The first is in the Occupational Outlook Handbook. Go to the role’s “State & Area Data” tab, and click the link with the job’s title.
On this page you can access a series of maps that provide employment and wage data by state or metropolitan area.
Minnesota employs 57,240 customer service representatives at an average annual wage of $39,300.
Most of these (44,270) are employed in the Minneapolis-St. Paul-Bloomington area at an average wage of $40,270. Careeronestop provides this information by state or city, as well as projected employment growth by state. For example, when we look at customer service representatives in Denver, CO, we see the median annual wage is around $36,500.
We can also see that customer service representative jobs are expected to grow in Colorado by 27% over 10 years.
- Customer Service Representative, Colorado: 47,170
- Job Outlook, Colorado (10 year): 27%
This state and local data is particularly useful for designing competitive payment packages. It is also invaluable for identifying high-growth, high-competition areas that will need more attention.

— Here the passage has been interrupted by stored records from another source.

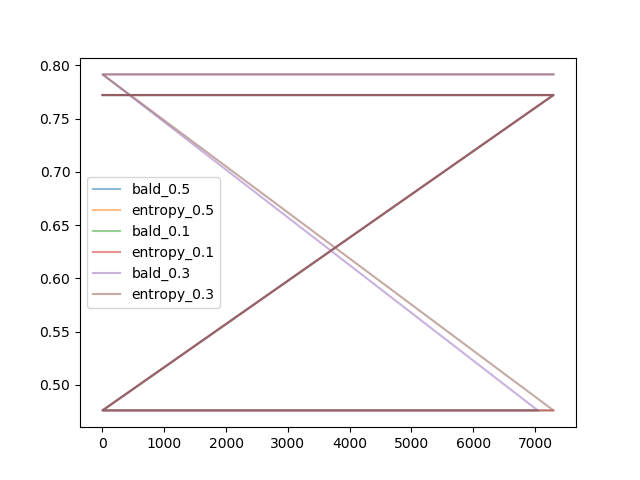
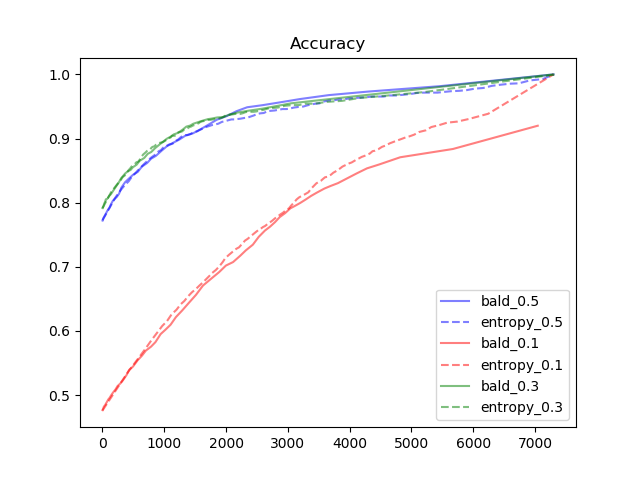
added all results

diff --git a/utils/result_comparison.py b/utils/result_comparison.py
@@ -17,20 +17,30 @@ def calculate_entropy(pos):
 
 def pre_result(cost_pre_bald, cost_pre_ent, pre_bald, pre_ent, output, rates):
     plt.figure()
+    colors = ['blue', 'red', 'black']
     for i, rate in enumerate(rates):
-        plt.plot(cost_pre_bald[i], pre_bald[i], label=f'bald_{rate}', alpha=0.5)
-        plt.plot(cost_pre_ent[i], pre_ent[i], label=f'entropy_{rate}',alpha=0.5)
+        plt.plot(cost_pre_bald[i], pre_bald[i], label=f'bald_{rate}', alpha=0.5, color=colors[i], linestyle='solid')
+        if i == 0:
+            plt.plot(cost_pre_ent[i], pre_ent[i], label=f'entropy',alpha=0.5, color='red', linestyle='dashed')
     plt.legend()
+    plt.title('Precision')
     plt.savefig(os.path.join(output, 'precision.png'))
+    plt.close()
+
 
 def acc_result(cost_acc_bald, cost_acc_ent, acc_bald, acc_ent, output, rates):
     plt.figure()
+    colors = ['blue', 'red', 'black']
     for i, rate in enumerate(rates):
         
-        plt.plot(cost_acc_bald[i], acc_bald[i], label=f'bald_{rate}', alpha=0.5)
-        plt.plot(cost_acc_ent[i], acc_ent[i], label=f'entropy_{rate}', alpha=0.5)
+        plt.plot(cost_acc_bald[i], acc_bald[i], label=f'bald_{rate}', alpha=0.5, color=colors[i], linestyle='solid')
+        if i == 0:
+            plt.plot(cost_acc_ent[i], acc_ent[i], label=f'entropy', alpha=0.5, color='red', linestyle='dashed')
     plt.legend()
+    plt.title('Accuracy')
     plt.savefig(os.path.join(output, 'accuracy.png'))
+    plt.close()
+
     
 def save_distribution(label, method, output, savename, hist=True):
     normal = method[np.where(label!=2)[0]]
@@ -41,6 +51,7 @@ def save_distribution(label, method, output, savename, hist=True):
     plt.title(savename + '_distribution')
     plt.legend()
     plt.savefig(os.path.join(output, (savename + '_distribution.png')))
+    plt.close()
     
 def posterior_transform(poses):
     for pos in poses:
@@ -50,20 +61,21 @@ def posterior_transform(poses):
     return pos
     
 def calculate_acc(label, preds, methods):
-    acc = []
-    cost = []
+
     acc_ = []
     cost_ = []
     for i, (pred, method) in enumerate(zip(preds, methods)):
+        acc = []
+        cost = []
         max = np.nanmax(method)
         min = np.nanmin(method)
-        for thu in np.arange(max, min-0.02, -0.01):
+        for thu in np.arange(max, min-0.02, -0.001):
             query = np.where(method>=thu)[0]
             cost.append(len(query))
             acc_child = len(np.where(pred[np.where(pred==label)[0]]==1)[0])
             acc_mother = len(np.where(pred==1)[0])  
             for j in query:
-                if pred[j] != label[i]:
+                if pred[j] != label[j]:
                     if pred[j] == 1:
                         acc_child += 1
                         
@@ -75,15 +87,16 @@ def calculate_acc(label, preds, methods):
     return  cost_ ,acc_
 
 def calculate_pre(label, preds, methods):
-    pre = []
-    cost = []
+
     pre_ = []
     cost_ = []
     for i, (pred, method) in enumerate(zip(preds, methods)):
+        pre = []
+        cost = []
         max = np.nanmax(method)
         min = np.nanmin(method)
         
-        for thu in np.arange(max, min-0.5, -0.01):
+        for thu in np.arange(max, min-0.02, -0.001):
             query = np.where(method>=thu)[0]
             cost.append(len(query))
             pre_child = len(np.where(label[np.where(pred==label)[0]]==1)[0])
@@ -116,21 +129,26 @@ def main(args):
     for i, rate_dir in enumerate(rate_dirs):
         rate = os.path.basename(os.path.dirname(rate_dir))
         rates.append(rate)
-        print(rates)
         if i == 0:
             label_in_garbage = np.load(os.path.join(rate_dir, 'result/label_include_garbage.npy'))# 2:Garbage
             balds = np.expand_dims(np.load(os.path.join(rate_dir, 'result/{}_drops_bald.npy'.format(cfg['n_drop']))),axis=0)
-            poses = np.expand_dims(np.load(os.path.join(rate_dir, 'result/{}_posterior.npy'.format(cfg['n_drop']))),axis=0)
-            preds = np.expand_dims(np.load(os.path.join(rate_dir, 'result/{}_pred.npy'.format(cfg['n_drop']))),axis=0)
-            entropies = np.expand_dims(calculate_entropy(np.load(os.path.join(rate_dir, 'result/{}_posterior.npy'.format(cfg['n_drop'])))),axis=0)
+            # poses = np.expand_dims(np.load(os.path.join(rate_dir, 'result/{}_posterior.npy'.format(cfg['n_drop']))),axis=0)
+            poses = np.expand_dims(np.load(os.path.join(rate_dir, 'result/posterior_scaled.npy')),axis=0)
+            # preds = np.expand_dims(np.load(os.path.join(rate_dir, 'result/{}_pred.npy'.format(cfg['n_drop']))),axis=0)
+            preds = np.expand_dims(np.load(os.path.join(rate_dir, 'result/y_pred_dense.npy')),axis=0)
+            # entropies = np.expand_dims(calculate_entropy(np.load(os.path.join(rate_dir, 'result/{}_posterior.npy'.format(cfg['n_drop'])))),axis=0)
+            entropies = np.expand_dims(calculate_entropy(np.load(os.path.join(rate_dir, 'result/posterior_scaled.npy'))),axis=0)
         else:
-            pos = np.expand_dims(np.load(os.path.join(rate_dir, 'result/{}_posterior.npy'.format(cfg['n_drop']))),axis=0)
+            # pos = np.expand_dims(np.load(os.path.join(rate_dir, 'result/{}_posterior.npy'.format(cfg['n_drop']))),axis=0)
+            pos = np.expand_dims(np.load(os.path.join(rate_dir, 'result/posterior_scaled.npy')),axis=0)
             poses = np.concatenate((poses, pos), axis=0)
             bald = np.expand_dims(np.load(os.path.join(rate_dir, 'result/{}_drops_bald.npy'.format(cfg['n_drop']))),axis=0)
             balds = np.concatenate((balds, bald), axis=0)
-            pred = np.expand_dims(np.load(os.path.join(rate_dir, 'result/{}_pred.npy'.format(cfg['n_drop']))),axis=0)
+            # pred = np.expand_dims(np.load(os.path.join(rate_dir, 'result/{}_pred.npy'.format(cfg['n_drop']))),axis=0)
+            pred = np.expand_dims(np.load(os.path.join(rate_dir, 'result/y_pred_dense.npy')),axis=0)
             preds = np.concatenate((preds, pred), axis=0)
-            entropy = np.expand_dims(calculate_entropy(np.load(os.path.join(rate_dir, 'result/{}_posterior.npy'.format(cfg['n_drop'])))),axis=0)
+            # entropy = np.expand_dims(calculate_entropy(np.load(os.path.join(rate_dir, 'result/{}_posterior.npy'.format(cfg['n_drop'])))),axis=0)
+            entropy = np.expand_dims(calculate_entropy(np.load(os.path.join(rate_dir, 'result/posterior_scaled.npy'))),axis=0)
             entropies = np.concatenate((entropies, entropy), axis=0)
     
     print("##BALD: ", balds.shape)
@@ -141,7 +159,6 @@ def main(args):
     # Garbageとの分離
     output = args.output
     for i, rate in enumerate(rates):
-        print(rate)
         save_distribution(label_in_garbage, balds[i], output, savename= f'bald_{rate}')
         save_distribution(label_in_garbage, entropies[i], output, savename= f'entropy_{rate}')
     
@@ -159,7 +176,7 @@ def main(args):
     for i, rate in enumerate(rates):
         conf_mat = confusion_matrix(label, preds[i])
         plt.figure()
-        sns.heatmap(conf_mat, annot=True, cmap='Blues')
+        sns.heatmap(conf_mat, annot=True, cmap='Blues',fmt='.5g')
         plt.savefig(os.path.join(args.output, '{}_confusion_matrix.png'.format(rate)))
         
     
@@ -168,7 +185,7 @@ if __name__ == '__main__':
     parser.add_argument('--input', type=str)
     parser.add_argument('--output', type=str)
     parser.add_argument('--dr_rate', type=float)
-    parser.add_argument('--n_drop', type=int, default=10)
+    parser.add_argument('--n_drop', type=int, default=100)
     args = parser.parse_args()
     
     main(args)

diff --git a/main/eval.py b/main/eval.py
@@ -108,7 +108,7 @@ if __name__ == '__main__':
     parser.add_argument('--batchsize', type=int, default=32)
     parser.add_argument('--weight', type=str)
     parser.add_argument('--dr_rate',type=float)
-    parser.add_argument('--n_drop', type=int, default=10)
+    parser.add_argument('--n_drop', type=int, default=100)
     args = parser.parse_args()
     main(args)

3) Identify Opportunities
Recruiting opportunities should become apparent as you look at the data. A key takeaway from the analysis should be which areas of the talent market to pursue and which to avoid.
Talent Pools to Pursue
You should pursue pockets of talent with low competition and high ROI. Talent pools that fit this requirement generally have one or both of these traits:
- Negative projected growth. Jobs with negative projected growth are an excellent source of talent. Employees in these roles will likely be looking for work anyway, and competition with employers will be low.
- High relative employment. More potential applicants means greater ROI for any strategy you implement to target them.
In the case of the customer service representative, bank tellers fit both of these criteria. Teller jobs are expected to decline by 8% over the next 10 years, and there are more than 500,000 tellers in the US. Armed with this data, you might:
- Design recruitment marketing campaigns aimed at current tellers.
- Revisit your applicant database and look for previous applicants with teller experience, then target them with specific messaging.
- Design internal mobility programs to transition some of the tellers you have (for organizations employing both tellers and customer service representatives).
- Create an employment branding plan, with a heavy emphasis on testimonials from former tellers.
- Revise career maps to include past teller experience.
- Make job descriptions inclusive of past teller experience.
- Use state and local data to evaluate your payment packages.
Talent Pools to Avoid (or at least put less effort into)
You should also avoid pockets of talent with high competition and low ROI. This means avoiding jobs that have:
- High projected growth. Recruiting from talent pools with high projected growth is competitive. You don’t want to compete with industries on a hiring spree. For example, the Business Support industry is projected to increase their customer service hires by 30.2% over the next 10 years. Organizations in Business Support will compete heavily for each other’s talent. Why engage in a talent war when there are other areas hiring less competitively?
- Low relative employment. You only have so many resources to target a specific group of potential employees. To get the most from your efforts, you should avoid small groups. For example, the Mining industry employs only 200 customer service representatives in the US. Why target them when you can develop a strategy for employees in the Retail industry, which employs more than 300,000?
When you have this data on hand, it’s also much easier to sell new recruiting initiatives. While you might just confirm your existing hunches, the data makes your case more convincing to skeptical stakeholders.
Once you conduct a market analysis, how do you differentiate your organization from the competition?